Essex migrant deaths: Family begged woman feared dead ‘not to go’
Pham Tra My (26) texted: ‘I am really sorry, mum and dad, my trip to a foreign land failed’
Pham Van Thin (right) and Nguyen Thi Phong (left), father and mother of Pham Thi Tra My, who is believed to be among the 39 people found dead in a container truck in southeastern England, are seen in their home in Vietnam. Photograph: EPA
The family of a young Vietnamese woman thought to be among the 39 migrants found dead in a lorry in Essex said she dismissed their pleas not to travel.
Pham Tra My (26) has not been in contact with her family since sending a final text message home on Tuesday saying she could not breathe.
Police later found the bodies of eight women and 31 men in the refrigerated trailer of a lorry on an industrial estate in Grays, Essex, in the early hours of Wednesday.
The lorry driver from Northern Ireland, 25-year-old Maurice ‘Mo’ Robinson, from Northern Ireland, is due to appear in court on Monday charged with 39 counts of manslaughter, conspiracy to traffic people, conspiracy to assist unlawful immigration and money laundering.
Relatives of Ms Tra My told the BBC they have not been able to contact her since she sent a text on Tuesday night saying she was suffocating.
“I am really, really sorry, Mum and Dad, my trip to a foreign land has failed,” she wrote.
“I am dying, I can’t breathe.

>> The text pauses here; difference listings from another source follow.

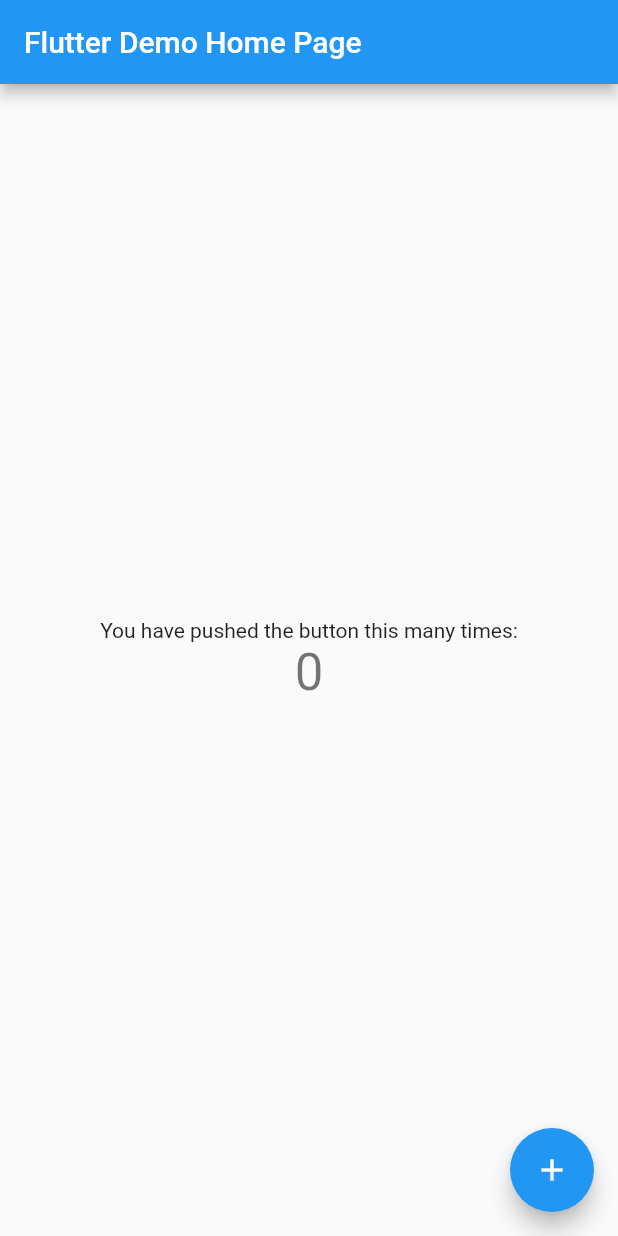
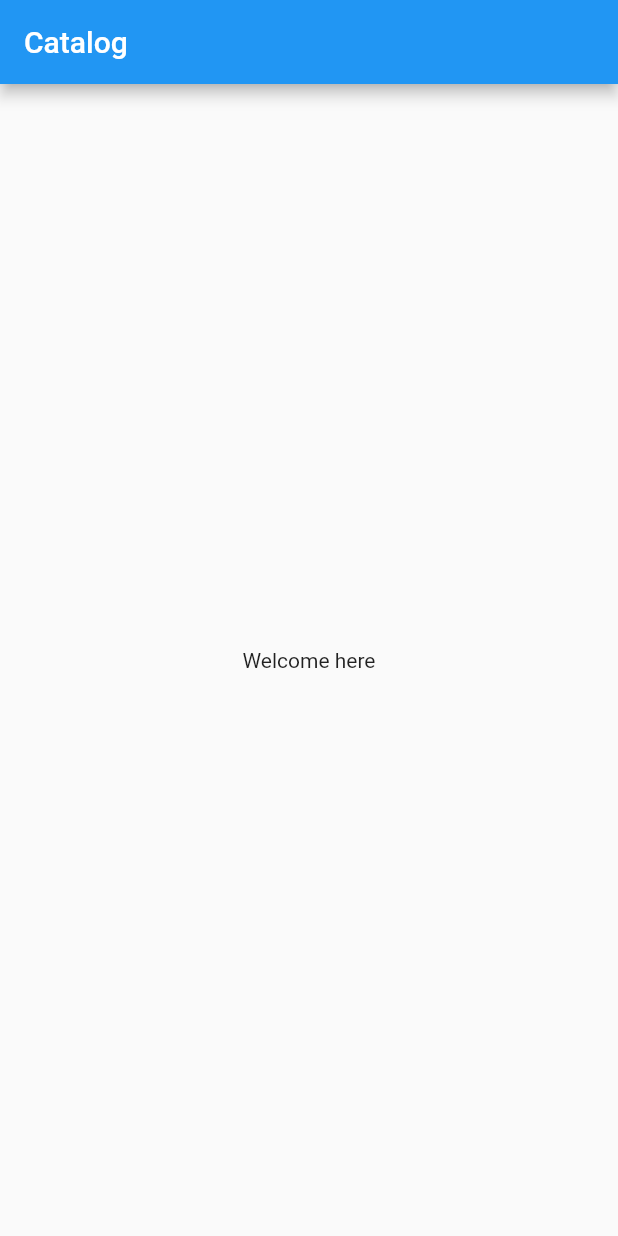
Before and after one commit to epsilonfied/flutter1, a Flutter app: the screen it shows after launch, on a phone screen of 412 x 824 dp. Run offline on Flutter 3.47's test engine with Material 2 defaults, Android fonts, the phone set to English and light mode, and no system bars.

Commit message:
day2 completed

```diff
--- /dev/null
+++ b/lib/homepage.dart
@@ -0,0 +1,18 @@
+import 'package:flutter/material.dart';
+
+class HomePage extends StatelessWidget {
+
+  @override
+  Widget build(BuildContext context) {
+    return Scaffold(
+      appBar: AppBar(
+        title: Text("Catalog"),
+      ),
+      body:Center(
+        child: Container(
+          child: Text("Welcome here")
+        ),
+      ),
+    );
+    }
+}
--- a/lib/main.dart
+++ b/lib/main.dart
@@ -1,115 +1,17 @@
 import 'package:flutter/material.dart';
+import 'package:flutter_application_2/homepage.dart';
 
 void main() {
-  runApp(const MyApp());
+  runApp(myApp());
 }
 
-class MyApp extends StatelessWidget {
-  const MyApp({Key? key}) : super(key: key);
+class myApp extends StatelessWidget {
+  const myApp({ Key? key }) : super(key: key);
 
-  // This widget is the root of your application.
   @override
   Widget build(BuildContext context) {
     return MaterialApp(
-      title: 'Flutter Demo',
-      theme: ThemeData(
-        // This is the theme of your application.
-        //
-        // Try running your application with "flutter run". You'll see the
-        // application has a blue toolbar. Then, without quitting the app, try
-        // changing the primarySwatch below to Colors.green and then invoke
-        // "hot reload" (press "r" in the console where you ran "flutter run",
-        // or simply save your changes to "hot reload" in a Flutter IDE).
-        // Notice that the counter didn't reset back to zero; the application
-        // is not restarted.
-        primarySwatch: Colors.blue,
-      ),
-      home: const MyHomePage(title: 'Flutter Demo Home Page'),
+      home: HomePage(),
     );
   }
 }
-
-class MyHomePage extends StatefulWidget {
-  const MyHomePage({Key? key, required this.title}) : super(key: key);
-
-  // This widget is the home page of your application. It is stateful, meaning
-  // that it has a State object (defined below) that contains fields that affect
-  // how it looks.
-
-  // This class is the configuration for the state. It holds the values (in this
-  // case the title) provided by the parent (in this case the App widget) and
-  // used by the build method of the State. Fields in a Widget subclass are
-  // always marked "final".
-
-  final String title;
-
-  @override
-  State<MyHomePage> createState() => _MyHomePageState();
-}
-
-class _MyHomePageState extends State<MyHomePage> {
-  int _counter = 0;
-
-  void _incrementCounter() {
-    setState(() {
-      // This call to setState tells the Flutter framework that something has
-      // changed in this State, which causes it to rerun the build method below
-      // so that the display can reflect the updated values. If we changed
-      // _counter without calling setState(), then the build method would not be
-      // called again, and so nothing would appear to happen.
-      _counter++;
-    });
-  }
-
-  @override
-  Widget build(BuildContext context) {
-    // This method is rerun every time setState is called, for instance as done
-    // by the _incrementCounter method above.
-    //
-    // The Flutter framework has been optimized to make rerunning build methods
-    // fast, so that you can just rebuild anything that needs updating rather
-    // than having to individually change instances of widgets.
-    return Scaffold(
-      appBar: AppBar(
-        // Here we take the value from the MyHomePage object that was created by
-        // the App.build method, and use it to set our appbar title.
-        title: Text(widget.title),
-      ),
-      body: Center(
-        // Center is a layout widget. It takes a single child and positions it
-        // in the middle of the parent.
-        child: Column(
-          // Column is also a layout widget. It takes a list of children and
-          // arranges them vertically. By default, it sizes itself to fit its
-          // children horizontally, and tries to be as tall as its parent.
-          //
-          // Invoke "debug painting" (press "p" in the console, choose the
-          // "Toggle Debug Paint" action from the Flutter Inspector in Android
-          // Studio, or the "Toggle Debug Paint" command in Visual Studio Code)
-          // to see the wireframe for each widget.
-          //
-          // Column has various properties to control how it sizes itself and
-          // how it positions its children. Here we use mainAxisAlignment to
-          // center the children vertically; the main axis here is the vertical
-          // axis because Columns are vertical (the cross axis would be
-          // horizontal).
-          mainAxisAlignment: MainAxisAlignment.center,
-          children: <Widget>[
-            const Text(
-              'You have pushed the button this many times:',
-            ),
-            Text(
-              '$_counter',
-              style: Theme.of(context).textTheme.headline4,
-            ),
-          ],
-        ),
-      ),
-      floatingActionButton: FloatingActionButton(
-        onPressed: _incrementCounter,
-        tooltip: 'Increment',
-        child: const Icon(Icons.add),
-      ), // This trailing comma makes auto-formatting nicer for build methods.
-    );
-  }
-}
```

I love you very much Mum and Dad. I am sorry, Mother.”
Ms Tra My is reported to have paid a charge of about £30,000 to people smugglers in order to be brought into the UK illegally.
Her father, Pham Van Thin, told Sky News: “We tried to talk her out of it because it would be a very difficult journey for her as a girl.
“But she said: ‘If I don’t go, the family would stay in a very difficult situation because of the big debt’.
“So she took a risk and decided to go, and we had to agree.”
He added: “We all have been in shock. I cannot explain our pain and devastating feeling. We were all very devastated and sad.”
He told CNN that smugglers said the crossing was “a safe route” and that people would go by aeroplane or car.
“If I had known she would go by this route, I would not have let her go,” the father said.
All of the victims have since been moved from the vehicle in Tilbury Docks to Broomfield Hospital in Chelmsford for post-mortem examinations to be carried out.
Investigators will look at tattoos, scars and belongings, including jewellery and clothing, with each of the victims said to have had some kind of bag.
More than 500 exhibits have been collected, including mobile phones, which will be downloaded and interrogated for any messages that could give clues to the identity of the victims or how they came to be in the back of the trailer.
Detectives are investigating a “wider conspiracy” after claims surfaced that the lorry could have been part of a convoy of three carrying around 100 people.
The mother and a sister of 19-year-old Bui Thi Nhung set up an altar in the village of Yen Thanh in north-central Vietnam after a family friend in the UK told them she had died after paying thousands of pounds in the hope of finding work in a nail bar.
The Vietnamese Embassy in London has started a hotline while the ambassador to the UK, Tran Ngoc An, spoke to Home Secretary Priti Patel on Friday night before meeting investigators from the National Crime Agency and Essex Police.
Lorry driver Robinson is expected to appear before magistrates in Chelmsford on Monday.
Three other people arrested over the deaths remain in custody while a man wanted in connection with the investigation was arrested at Dublin port on Saturday. In Belgium, police are hunting the driver who delivered the trailer to Zeebrugge, the port it left before arriving in the UK.
It is not yet known when the victims entered the trailer, where temperatures can be as low as minus 25 degrees if the fridge is activated, or the exact route it travelled.
Shadow home secretary Diane Abbott said greater international co-operation is needed to prevent similar events happening again.
Speaking on the BBC’s Andrew Marr Show, she added: “You cannot stop international people tracking gangs, if people trafficking is what this is, you can’t stop them without working internationally.
“Yes, we can try and make our east coast ports more secure, but you have to have more international co-operation.” - PA